Whether you're getting a head start on your studying or cramming the night before the exam, these tips should help you out.
Change a font
Times New Roman is the fastest font to read.
Spraying an unfamiliar (note: it doesn't have to be disgusting) scent will help keep you more alert and focused.
Form a study group
Studying is easier and more fun with friends! Just don't get distracted...
According to the British Psychological Society, in a study by Cardiff University published in the British Journal of Psychology, chewing gum can help you stay focused for longer.
Set important formula as your desktop or lock screen

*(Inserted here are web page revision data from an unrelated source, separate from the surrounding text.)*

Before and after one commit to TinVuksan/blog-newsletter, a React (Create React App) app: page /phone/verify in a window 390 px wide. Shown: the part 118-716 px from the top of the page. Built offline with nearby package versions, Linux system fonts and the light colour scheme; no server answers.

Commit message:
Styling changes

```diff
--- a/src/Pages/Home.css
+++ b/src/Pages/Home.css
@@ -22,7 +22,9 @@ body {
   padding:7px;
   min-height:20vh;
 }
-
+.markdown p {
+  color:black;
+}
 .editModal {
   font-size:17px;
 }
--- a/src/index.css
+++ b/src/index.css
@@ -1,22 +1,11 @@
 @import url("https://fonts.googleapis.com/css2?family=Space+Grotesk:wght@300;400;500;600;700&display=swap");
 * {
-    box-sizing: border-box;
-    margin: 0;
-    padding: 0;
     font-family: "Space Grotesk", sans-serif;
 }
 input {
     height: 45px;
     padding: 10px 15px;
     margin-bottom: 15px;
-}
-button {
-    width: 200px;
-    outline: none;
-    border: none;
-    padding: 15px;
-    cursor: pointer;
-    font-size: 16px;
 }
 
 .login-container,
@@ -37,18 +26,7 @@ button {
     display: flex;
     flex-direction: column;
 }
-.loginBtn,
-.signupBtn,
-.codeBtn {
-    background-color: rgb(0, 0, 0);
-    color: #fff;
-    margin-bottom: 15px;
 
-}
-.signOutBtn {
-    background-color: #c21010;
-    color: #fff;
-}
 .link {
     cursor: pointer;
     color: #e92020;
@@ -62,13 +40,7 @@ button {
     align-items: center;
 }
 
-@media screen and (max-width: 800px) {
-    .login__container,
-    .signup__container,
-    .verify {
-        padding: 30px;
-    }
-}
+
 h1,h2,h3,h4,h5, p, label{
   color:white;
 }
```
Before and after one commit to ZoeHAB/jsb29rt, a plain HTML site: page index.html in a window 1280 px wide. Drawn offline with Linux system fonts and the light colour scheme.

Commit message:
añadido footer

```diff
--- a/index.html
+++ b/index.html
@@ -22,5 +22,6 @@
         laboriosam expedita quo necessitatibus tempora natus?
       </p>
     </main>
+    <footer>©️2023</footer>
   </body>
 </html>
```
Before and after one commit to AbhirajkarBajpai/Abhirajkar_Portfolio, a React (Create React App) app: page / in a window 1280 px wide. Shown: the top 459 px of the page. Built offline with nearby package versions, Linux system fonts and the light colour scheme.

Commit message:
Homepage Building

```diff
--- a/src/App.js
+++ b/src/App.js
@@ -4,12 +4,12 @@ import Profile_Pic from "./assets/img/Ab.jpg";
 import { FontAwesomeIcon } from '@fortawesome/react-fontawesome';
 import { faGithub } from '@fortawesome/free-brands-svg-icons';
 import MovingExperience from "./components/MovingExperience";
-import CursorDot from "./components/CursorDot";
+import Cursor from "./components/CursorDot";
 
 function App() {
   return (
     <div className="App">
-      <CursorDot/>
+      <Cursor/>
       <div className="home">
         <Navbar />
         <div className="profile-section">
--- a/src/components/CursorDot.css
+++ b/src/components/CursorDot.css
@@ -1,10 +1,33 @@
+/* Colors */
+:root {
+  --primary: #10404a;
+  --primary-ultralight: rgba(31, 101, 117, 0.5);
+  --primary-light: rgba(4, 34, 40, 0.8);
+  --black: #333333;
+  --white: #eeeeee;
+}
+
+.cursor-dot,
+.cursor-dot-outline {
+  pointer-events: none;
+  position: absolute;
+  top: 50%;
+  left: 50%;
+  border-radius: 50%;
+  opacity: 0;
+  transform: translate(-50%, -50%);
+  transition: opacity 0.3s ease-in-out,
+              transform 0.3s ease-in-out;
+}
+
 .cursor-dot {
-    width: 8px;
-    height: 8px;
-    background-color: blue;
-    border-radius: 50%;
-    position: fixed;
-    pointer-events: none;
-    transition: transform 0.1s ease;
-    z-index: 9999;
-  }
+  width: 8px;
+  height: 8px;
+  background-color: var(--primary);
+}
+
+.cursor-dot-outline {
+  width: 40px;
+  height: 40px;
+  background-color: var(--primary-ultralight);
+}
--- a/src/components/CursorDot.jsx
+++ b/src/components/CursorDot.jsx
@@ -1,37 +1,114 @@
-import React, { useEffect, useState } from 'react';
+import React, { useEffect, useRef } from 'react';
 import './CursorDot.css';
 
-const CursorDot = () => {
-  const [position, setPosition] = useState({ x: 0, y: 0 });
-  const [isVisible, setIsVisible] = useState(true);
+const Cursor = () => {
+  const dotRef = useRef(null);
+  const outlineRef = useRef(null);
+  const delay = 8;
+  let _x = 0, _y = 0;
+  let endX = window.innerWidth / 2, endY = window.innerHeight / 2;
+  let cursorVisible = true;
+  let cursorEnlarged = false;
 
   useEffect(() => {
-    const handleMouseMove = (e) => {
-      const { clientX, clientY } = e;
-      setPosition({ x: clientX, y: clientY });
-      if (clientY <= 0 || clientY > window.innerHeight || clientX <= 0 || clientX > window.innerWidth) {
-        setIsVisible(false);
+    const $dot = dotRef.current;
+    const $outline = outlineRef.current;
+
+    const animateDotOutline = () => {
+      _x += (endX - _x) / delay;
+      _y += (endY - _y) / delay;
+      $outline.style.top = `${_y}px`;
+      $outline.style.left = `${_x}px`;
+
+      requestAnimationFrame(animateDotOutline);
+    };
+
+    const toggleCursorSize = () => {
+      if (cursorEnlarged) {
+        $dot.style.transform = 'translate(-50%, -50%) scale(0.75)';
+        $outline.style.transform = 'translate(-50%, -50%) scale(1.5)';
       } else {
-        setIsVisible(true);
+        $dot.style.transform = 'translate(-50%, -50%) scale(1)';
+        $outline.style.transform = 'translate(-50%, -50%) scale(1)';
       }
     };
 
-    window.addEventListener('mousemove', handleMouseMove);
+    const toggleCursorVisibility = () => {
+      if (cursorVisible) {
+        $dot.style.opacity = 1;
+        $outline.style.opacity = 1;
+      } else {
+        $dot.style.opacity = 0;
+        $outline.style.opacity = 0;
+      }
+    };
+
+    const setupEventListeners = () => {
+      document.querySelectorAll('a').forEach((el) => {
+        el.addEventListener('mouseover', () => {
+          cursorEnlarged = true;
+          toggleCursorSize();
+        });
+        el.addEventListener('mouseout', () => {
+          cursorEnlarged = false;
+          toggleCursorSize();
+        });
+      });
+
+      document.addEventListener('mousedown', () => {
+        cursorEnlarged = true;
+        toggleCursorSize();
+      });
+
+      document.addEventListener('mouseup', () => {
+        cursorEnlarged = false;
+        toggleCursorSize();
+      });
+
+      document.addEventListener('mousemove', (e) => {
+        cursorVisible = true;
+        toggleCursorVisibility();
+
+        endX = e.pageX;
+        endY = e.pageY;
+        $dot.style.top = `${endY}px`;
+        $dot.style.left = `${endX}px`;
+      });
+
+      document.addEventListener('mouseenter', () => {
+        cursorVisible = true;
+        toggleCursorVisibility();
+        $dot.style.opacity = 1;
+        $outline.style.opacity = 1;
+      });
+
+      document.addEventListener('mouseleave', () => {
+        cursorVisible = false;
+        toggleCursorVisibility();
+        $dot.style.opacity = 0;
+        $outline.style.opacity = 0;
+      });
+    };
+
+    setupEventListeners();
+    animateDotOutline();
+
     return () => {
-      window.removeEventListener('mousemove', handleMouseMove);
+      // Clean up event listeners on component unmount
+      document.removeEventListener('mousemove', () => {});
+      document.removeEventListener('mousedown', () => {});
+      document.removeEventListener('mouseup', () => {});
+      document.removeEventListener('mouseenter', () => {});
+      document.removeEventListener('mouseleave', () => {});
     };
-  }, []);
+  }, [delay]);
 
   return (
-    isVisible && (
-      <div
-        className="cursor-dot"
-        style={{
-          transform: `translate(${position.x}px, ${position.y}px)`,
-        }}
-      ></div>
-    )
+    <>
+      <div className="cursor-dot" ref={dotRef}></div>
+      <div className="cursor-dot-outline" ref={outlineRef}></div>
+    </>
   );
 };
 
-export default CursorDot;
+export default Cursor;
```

Struggling to remember particular facts or formula? Take a screen shot of them and set the picture as your laptop's desktop or screensaver picture, or your phone's lockscreen so you see it constantly.
Invest in a so-called kitchen safe (Amazon) and physically lock away your phone, tablet or anything else that might distract you until you're done. When it comes to digital distractions, use apps like SelfControl (for Mac) and ColdTurkey (for Windows) to stop you browsing Facebook and whatnot.
Use text to speech tools
Put your notes through a text to speech tool (such as Google Translate) and have it read back to you.
YouTube isn't just for funny cat videos. There are a whole host of cool channels for pretty much every topic imaginable. They can be a great way to learn away from the usual reading. You can also use them to revise as you walk to the exam.
Change your surroundings
Any different environment helps but getting into the car and driving out into the country (obviously depends on where you live) removes you from anything that can cause you to procrastinate, especially if there's no mobile signal.
Make a custom cheat sheet
Create a small cheat sheet with the formula or facts you're struggling to memorise and keep in your wallet or purse to look at regularly, including just before you head into the exam.
Speed up lecture recordings
Watch back recorded lectures, either video or audio, at faster speeds. VLC is a great free app to use.
Actually attend lectures
via Flickr/University of Liverpool Faculty of Health & Life Sciences
Yes, you can probably get the slides online, but lectures provide a lot of extra information and notes, the ability to ask questions yourself and to hear answers to other people's queries that may enlighten your own work.
Yes. Revise by doing no revision! Taking breaks will help you de-stress and take in what you're reading when you are actually revising a lot better. Use an online app like Magic Work Cycle to split your time between work and play.